Revision tracking records:
★ ★ ★ ★

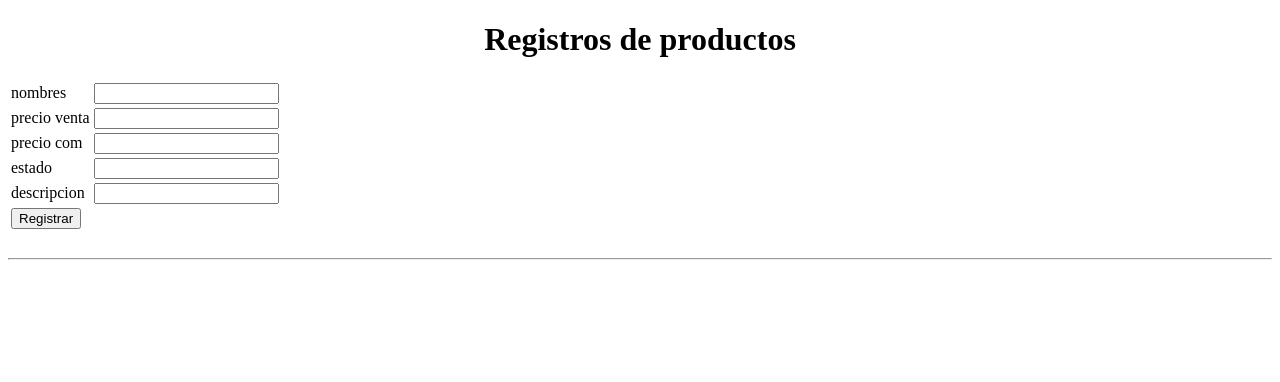
Repository: davidgit20/Examen_JPA
Page: http://localhost/examen_CL2/RegistroProducto.jsp
An editor plug-in stored every save of this project. The page is shown before and after the next save, followed by the edit.
The browser window is 1280 px wide. The pictures show the whole page.
The page is served by Tomcat 9.

Above is the page before, as saved 2023-10-24 23:42:01.

After the next save:
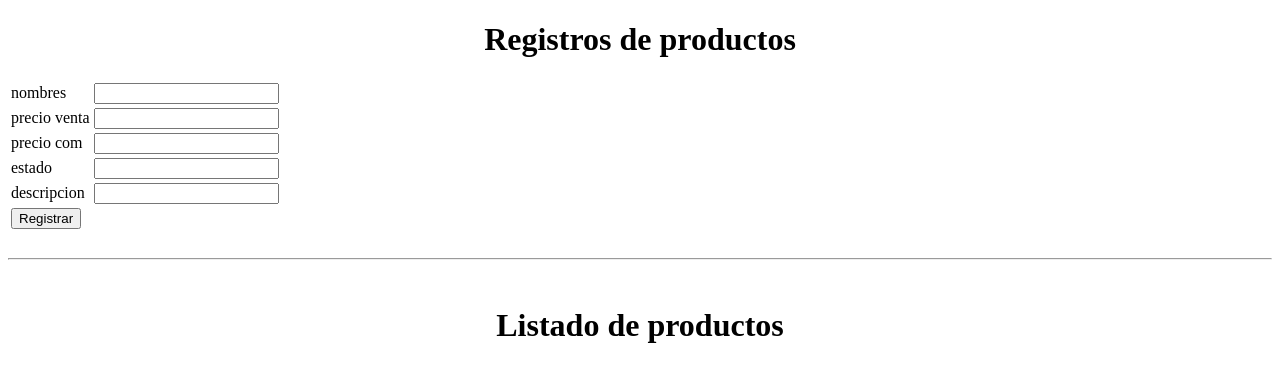
Saved 10 s later.
--- a/examen_CL2/src/main/webapp/RegistroProducto.jsp
+++ b/examen_CL2/src/main/webapp/RegistroProducto.jsp
@@ -43,7 +43,7 @@
 
 	<h1 align="center"></h1>
 
-	<h1 align="center>Listado de productos</h1>
+	<h1 align="center">Listado de productos</h1>
 
 </body>
 </html>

★ ★ ★ ★

### TASK TO COMPLETE:
Where a line of the data holds "center", show that line.

### RESPONSE TO THIS TASK:
 	<h1 align="center"></h1>
-	<h1 align="center>Listado de productos</h1>
+	<h1 align="center">Listado de productos</h1>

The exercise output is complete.